This isn’t a peer-reviewed, medically conducted study. (We wish it were — when will researchers get on this?) But it may be helpful when it comes to interpreting your BBT chart. An implantation dip is more likely if you’re pregnant than if you’re not, but you can still be pregnant without a dip.

Trying to get pregnant can be both an exciting and nerve-wracking time. The days and months of your cycle can feel like forever when you’re waiting for a baby, and it’s easy to notice every tiny change in your body and wonder if it means you’re pregnant. This isn’t bad — knowledge is empowering — and in fact, it’s a very normal thing to do.

Some women do notice signs and symptoms that implantation has occurred. Signs may include light bleeding, cramping, nausea, bloating, sore breasts, headaches, mood swings, and possibly a change in basal body temperature.

But — and here’s the frustrating part — many of these signs are very similar to PMS. Additionally, most women experience no signs of implantation at all and are in fact pregnant.

The best way to know for sure if you’re pregnant is to take an at-home pregnancy test or call your doctor. (Keep in mind that even if you have implantation symptoms, it takes a few days for enough hCG to build up to turn a test positive.)

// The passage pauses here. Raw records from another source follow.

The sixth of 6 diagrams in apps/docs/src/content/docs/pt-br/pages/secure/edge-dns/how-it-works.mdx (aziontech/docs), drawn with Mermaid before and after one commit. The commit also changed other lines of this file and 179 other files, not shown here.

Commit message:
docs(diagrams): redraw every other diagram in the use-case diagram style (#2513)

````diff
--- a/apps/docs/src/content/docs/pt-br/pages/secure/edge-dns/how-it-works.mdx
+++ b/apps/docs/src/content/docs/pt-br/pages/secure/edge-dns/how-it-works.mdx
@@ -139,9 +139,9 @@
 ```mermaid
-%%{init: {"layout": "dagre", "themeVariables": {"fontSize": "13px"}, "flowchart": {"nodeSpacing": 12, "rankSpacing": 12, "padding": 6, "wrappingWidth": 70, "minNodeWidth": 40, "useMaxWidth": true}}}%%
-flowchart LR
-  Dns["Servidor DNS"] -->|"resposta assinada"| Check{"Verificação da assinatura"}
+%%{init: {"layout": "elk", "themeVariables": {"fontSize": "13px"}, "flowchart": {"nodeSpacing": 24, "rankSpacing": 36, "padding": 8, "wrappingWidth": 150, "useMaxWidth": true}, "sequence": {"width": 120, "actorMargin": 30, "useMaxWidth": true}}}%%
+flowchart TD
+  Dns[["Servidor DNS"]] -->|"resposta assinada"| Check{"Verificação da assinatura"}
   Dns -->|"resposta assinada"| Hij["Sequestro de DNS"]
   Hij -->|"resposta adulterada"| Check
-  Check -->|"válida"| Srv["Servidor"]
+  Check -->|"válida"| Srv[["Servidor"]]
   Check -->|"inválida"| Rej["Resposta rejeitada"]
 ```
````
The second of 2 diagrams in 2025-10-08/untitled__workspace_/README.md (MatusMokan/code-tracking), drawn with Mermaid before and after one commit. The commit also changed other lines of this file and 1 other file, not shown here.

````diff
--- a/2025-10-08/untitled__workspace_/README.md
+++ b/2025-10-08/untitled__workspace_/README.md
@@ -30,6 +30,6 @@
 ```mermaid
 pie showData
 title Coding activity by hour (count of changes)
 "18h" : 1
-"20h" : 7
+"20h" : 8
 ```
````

The “2-week wait” — the time between ovulation and when you can usually get a positive pregnancy test — can test all your patience. Keep paying attention to yourself and your body, find some activities you enjoy to take your mind off the wait — and know that you’re going to be an amazing parent.